→ Exercise
Keyword search on "string": report each line of the records that contains it.

** Opening Information given block **

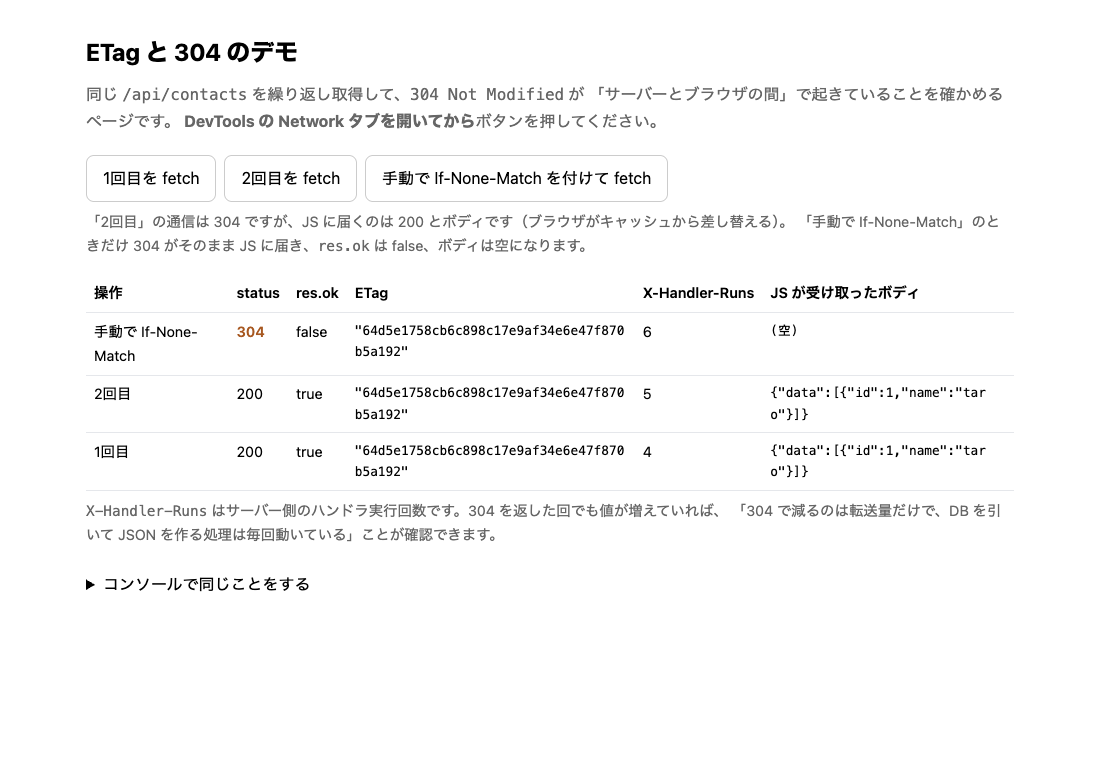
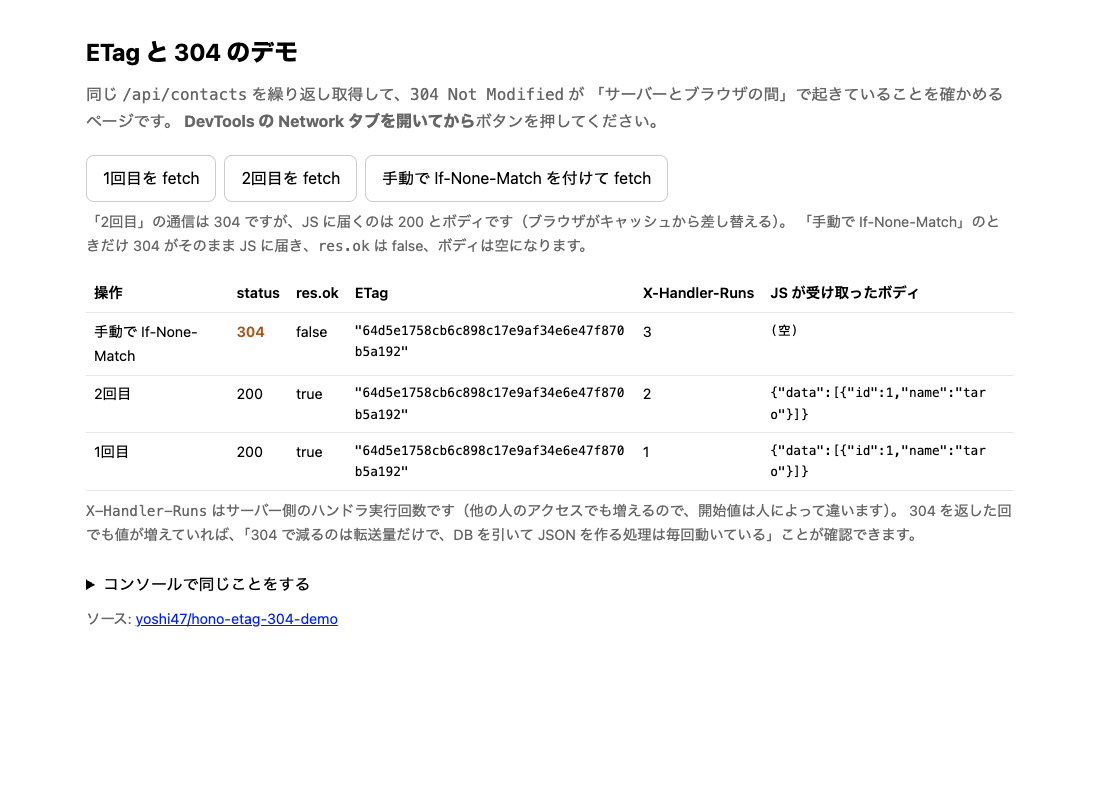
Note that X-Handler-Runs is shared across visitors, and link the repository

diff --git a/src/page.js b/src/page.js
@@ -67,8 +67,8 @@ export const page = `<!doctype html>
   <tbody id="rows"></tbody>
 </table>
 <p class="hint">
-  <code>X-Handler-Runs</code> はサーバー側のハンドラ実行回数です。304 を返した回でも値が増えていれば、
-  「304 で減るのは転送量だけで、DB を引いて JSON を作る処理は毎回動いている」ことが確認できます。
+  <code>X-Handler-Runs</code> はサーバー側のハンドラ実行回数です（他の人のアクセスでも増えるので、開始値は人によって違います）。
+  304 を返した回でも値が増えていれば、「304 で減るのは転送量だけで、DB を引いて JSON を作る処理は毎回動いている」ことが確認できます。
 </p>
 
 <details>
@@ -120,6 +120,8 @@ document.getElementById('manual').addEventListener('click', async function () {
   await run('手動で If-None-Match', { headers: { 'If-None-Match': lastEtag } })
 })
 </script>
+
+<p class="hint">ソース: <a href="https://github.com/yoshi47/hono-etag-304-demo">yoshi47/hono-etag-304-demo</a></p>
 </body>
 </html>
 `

** Closing Information given block **
** Opening Information given block **

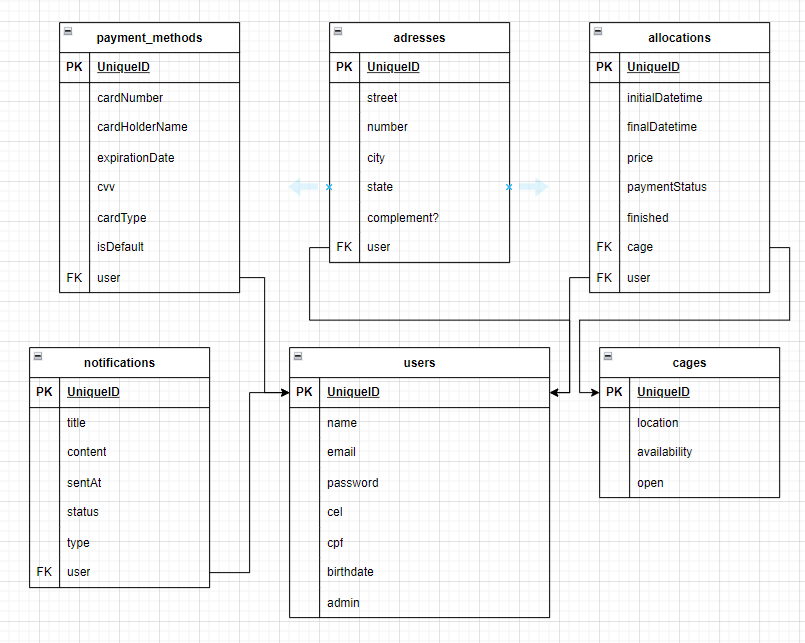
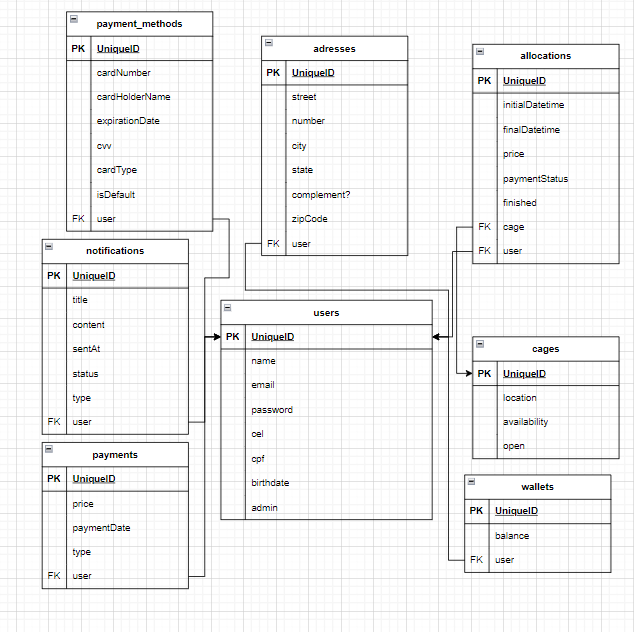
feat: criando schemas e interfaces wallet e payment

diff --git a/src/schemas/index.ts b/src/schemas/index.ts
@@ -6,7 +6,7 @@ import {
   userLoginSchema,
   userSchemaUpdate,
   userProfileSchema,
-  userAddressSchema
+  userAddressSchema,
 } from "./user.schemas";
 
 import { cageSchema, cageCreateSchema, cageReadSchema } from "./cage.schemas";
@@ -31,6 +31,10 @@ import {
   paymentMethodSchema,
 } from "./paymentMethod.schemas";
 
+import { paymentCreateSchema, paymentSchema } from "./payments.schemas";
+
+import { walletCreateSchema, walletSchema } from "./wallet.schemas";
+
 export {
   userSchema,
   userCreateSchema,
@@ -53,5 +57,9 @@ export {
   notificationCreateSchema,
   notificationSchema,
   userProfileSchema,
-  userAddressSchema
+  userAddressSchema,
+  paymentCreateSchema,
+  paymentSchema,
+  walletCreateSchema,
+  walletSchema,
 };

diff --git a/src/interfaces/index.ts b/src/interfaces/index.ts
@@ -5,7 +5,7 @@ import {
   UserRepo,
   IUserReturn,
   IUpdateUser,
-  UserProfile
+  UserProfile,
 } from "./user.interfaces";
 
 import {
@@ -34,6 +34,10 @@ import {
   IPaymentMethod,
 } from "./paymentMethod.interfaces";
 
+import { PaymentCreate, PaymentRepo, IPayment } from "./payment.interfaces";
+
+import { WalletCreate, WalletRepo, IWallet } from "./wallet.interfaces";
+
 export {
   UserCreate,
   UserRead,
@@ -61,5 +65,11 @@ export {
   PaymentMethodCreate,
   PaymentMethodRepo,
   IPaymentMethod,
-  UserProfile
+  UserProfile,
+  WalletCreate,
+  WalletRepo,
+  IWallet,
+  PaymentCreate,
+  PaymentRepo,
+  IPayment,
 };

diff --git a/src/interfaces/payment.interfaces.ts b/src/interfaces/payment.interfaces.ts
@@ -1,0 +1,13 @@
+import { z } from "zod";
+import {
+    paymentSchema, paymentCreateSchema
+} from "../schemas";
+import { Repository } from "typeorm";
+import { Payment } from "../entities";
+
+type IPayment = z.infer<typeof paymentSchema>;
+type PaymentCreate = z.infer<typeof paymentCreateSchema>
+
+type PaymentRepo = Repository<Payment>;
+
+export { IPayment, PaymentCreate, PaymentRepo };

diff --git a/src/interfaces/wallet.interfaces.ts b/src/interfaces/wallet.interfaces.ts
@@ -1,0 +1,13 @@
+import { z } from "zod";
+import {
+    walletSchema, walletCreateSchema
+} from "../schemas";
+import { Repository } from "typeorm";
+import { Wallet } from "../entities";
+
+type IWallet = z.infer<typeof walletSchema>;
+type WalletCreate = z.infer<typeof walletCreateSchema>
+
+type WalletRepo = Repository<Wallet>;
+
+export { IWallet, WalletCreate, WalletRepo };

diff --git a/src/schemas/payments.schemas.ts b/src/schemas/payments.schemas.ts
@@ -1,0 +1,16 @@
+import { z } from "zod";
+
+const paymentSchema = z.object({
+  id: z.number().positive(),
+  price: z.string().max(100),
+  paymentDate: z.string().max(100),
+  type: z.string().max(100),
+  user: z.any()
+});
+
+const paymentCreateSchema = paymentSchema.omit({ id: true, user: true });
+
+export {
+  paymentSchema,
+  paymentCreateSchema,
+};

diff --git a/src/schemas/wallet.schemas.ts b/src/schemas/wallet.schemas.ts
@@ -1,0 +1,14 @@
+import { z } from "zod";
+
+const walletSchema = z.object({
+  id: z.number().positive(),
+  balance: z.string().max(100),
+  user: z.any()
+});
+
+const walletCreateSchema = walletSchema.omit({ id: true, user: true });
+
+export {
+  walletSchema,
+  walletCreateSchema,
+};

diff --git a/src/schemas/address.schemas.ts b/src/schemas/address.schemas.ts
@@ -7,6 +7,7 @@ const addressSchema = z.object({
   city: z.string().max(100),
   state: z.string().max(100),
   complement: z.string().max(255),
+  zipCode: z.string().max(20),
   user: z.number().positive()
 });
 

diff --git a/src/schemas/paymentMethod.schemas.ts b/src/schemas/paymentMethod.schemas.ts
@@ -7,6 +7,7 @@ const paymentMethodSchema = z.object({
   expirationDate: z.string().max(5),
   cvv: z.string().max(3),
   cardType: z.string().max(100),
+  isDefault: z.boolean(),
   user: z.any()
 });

** Closing Information given block **
** Opening Information given block **

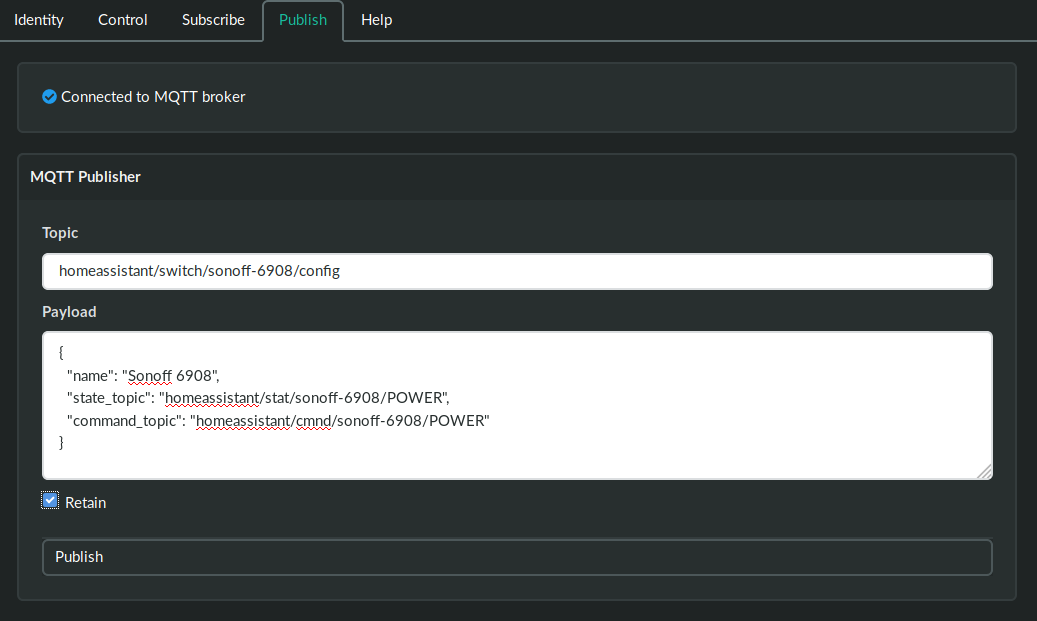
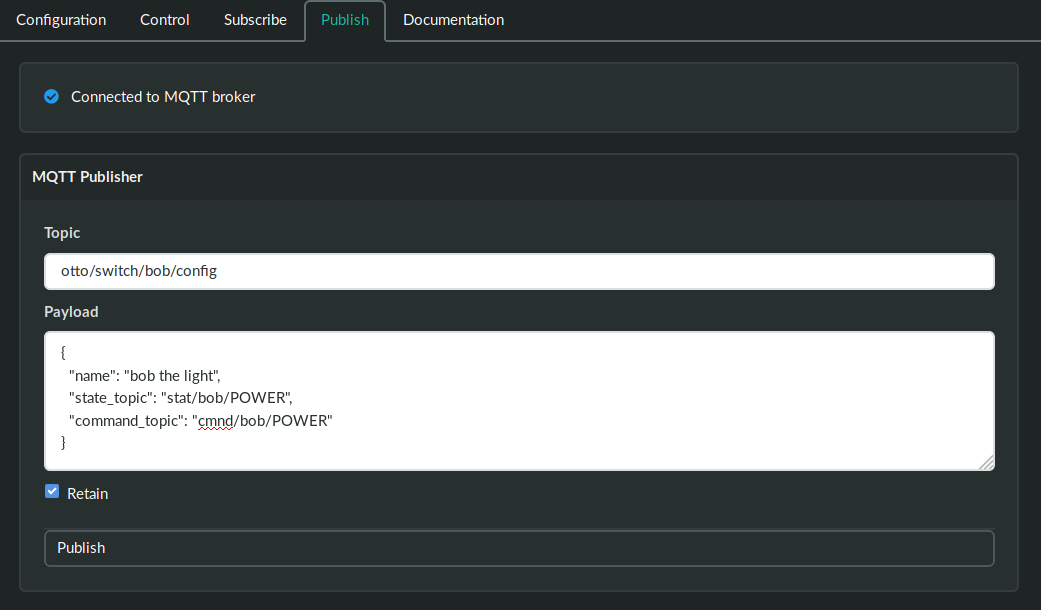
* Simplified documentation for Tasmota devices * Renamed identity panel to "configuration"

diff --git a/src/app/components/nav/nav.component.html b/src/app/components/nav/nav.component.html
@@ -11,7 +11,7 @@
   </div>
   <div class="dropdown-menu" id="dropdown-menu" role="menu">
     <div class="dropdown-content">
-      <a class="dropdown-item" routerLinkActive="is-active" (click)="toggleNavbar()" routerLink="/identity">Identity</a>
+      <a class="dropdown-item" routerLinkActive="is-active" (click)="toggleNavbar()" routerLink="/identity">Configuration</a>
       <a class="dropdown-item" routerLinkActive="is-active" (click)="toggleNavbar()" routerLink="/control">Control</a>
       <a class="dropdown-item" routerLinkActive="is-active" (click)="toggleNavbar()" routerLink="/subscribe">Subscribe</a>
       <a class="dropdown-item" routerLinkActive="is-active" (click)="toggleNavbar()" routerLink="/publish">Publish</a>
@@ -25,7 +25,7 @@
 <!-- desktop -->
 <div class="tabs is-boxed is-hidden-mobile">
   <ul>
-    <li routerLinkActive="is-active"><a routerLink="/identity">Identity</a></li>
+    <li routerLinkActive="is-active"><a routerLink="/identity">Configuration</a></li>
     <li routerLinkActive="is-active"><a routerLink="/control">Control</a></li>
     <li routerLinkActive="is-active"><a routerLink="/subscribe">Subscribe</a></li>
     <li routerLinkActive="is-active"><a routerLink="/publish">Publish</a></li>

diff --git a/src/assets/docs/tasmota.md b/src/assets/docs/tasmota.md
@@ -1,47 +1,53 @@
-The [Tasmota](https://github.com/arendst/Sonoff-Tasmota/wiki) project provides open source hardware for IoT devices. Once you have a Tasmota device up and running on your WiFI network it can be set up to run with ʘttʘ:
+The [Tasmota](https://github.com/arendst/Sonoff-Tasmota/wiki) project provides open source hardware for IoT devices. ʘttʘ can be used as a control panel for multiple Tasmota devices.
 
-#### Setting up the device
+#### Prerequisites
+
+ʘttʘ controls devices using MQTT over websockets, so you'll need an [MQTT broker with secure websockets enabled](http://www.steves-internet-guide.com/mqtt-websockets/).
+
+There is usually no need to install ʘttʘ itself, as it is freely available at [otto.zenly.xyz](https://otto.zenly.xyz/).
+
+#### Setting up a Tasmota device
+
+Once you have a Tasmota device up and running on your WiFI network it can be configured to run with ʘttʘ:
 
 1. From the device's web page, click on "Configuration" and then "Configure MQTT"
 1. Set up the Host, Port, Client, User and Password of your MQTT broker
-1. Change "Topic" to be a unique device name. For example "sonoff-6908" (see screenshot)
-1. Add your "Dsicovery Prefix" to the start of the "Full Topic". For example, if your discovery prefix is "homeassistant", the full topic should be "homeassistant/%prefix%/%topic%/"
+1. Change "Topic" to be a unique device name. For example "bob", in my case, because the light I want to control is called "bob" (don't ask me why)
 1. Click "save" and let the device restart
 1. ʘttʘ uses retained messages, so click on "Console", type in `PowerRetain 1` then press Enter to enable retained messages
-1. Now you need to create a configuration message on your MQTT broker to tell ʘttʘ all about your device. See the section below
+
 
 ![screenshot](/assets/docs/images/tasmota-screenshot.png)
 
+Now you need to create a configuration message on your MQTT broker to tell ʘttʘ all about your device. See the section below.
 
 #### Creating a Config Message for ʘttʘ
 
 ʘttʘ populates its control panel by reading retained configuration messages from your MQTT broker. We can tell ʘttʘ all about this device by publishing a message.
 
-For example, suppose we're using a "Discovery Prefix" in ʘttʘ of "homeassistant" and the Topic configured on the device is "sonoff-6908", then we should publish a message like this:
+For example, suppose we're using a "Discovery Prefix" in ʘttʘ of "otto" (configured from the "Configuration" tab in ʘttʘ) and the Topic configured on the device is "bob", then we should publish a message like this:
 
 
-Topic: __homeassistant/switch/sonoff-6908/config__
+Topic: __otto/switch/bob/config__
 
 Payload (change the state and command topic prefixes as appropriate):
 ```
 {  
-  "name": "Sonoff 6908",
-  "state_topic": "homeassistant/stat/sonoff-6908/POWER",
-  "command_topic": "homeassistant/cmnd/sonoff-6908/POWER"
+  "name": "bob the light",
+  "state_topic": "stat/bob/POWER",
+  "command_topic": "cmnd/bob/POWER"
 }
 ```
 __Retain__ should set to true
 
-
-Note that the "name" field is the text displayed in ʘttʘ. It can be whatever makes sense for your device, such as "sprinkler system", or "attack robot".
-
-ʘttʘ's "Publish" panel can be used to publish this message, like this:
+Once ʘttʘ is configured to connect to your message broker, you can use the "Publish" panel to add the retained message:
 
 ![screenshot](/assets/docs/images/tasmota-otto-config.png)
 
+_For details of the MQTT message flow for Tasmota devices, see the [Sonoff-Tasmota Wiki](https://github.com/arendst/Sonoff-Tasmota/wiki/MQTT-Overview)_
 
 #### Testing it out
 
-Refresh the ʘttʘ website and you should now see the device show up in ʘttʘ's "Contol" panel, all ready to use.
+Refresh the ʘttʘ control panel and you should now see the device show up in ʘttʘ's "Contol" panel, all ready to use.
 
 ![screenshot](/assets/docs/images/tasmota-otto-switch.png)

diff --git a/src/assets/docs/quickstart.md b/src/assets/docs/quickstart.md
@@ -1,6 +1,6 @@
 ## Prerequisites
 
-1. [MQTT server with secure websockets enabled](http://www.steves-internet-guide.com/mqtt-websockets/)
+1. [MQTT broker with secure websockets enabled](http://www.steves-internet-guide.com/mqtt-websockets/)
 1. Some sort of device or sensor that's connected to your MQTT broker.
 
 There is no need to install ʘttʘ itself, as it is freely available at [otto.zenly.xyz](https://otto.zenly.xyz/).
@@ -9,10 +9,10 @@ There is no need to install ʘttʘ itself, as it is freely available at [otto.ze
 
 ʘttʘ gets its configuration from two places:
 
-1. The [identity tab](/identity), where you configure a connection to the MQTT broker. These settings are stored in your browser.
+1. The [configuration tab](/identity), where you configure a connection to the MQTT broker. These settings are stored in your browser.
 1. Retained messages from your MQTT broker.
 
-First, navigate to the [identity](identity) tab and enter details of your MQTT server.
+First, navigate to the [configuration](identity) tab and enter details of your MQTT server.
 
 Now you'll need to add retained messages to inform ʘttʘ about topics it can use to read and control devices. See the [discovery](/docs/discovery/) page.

** Closing Information given block **

→ Result for this exercise
+  price: z.string().max(100),
+  paymentDate: z.string().max(100),
+  type: z.string().max(100),
+  balance: z.string().max(100),
   city: z.string().max(100),
   state: z.string().max(100),
   complement: z.string().max(255),
+  zipCode: z.string().max(20),
   expirationDate: z.string().max(5),
   cvv: z.string().max(3),
   cardType: z.string().max(100),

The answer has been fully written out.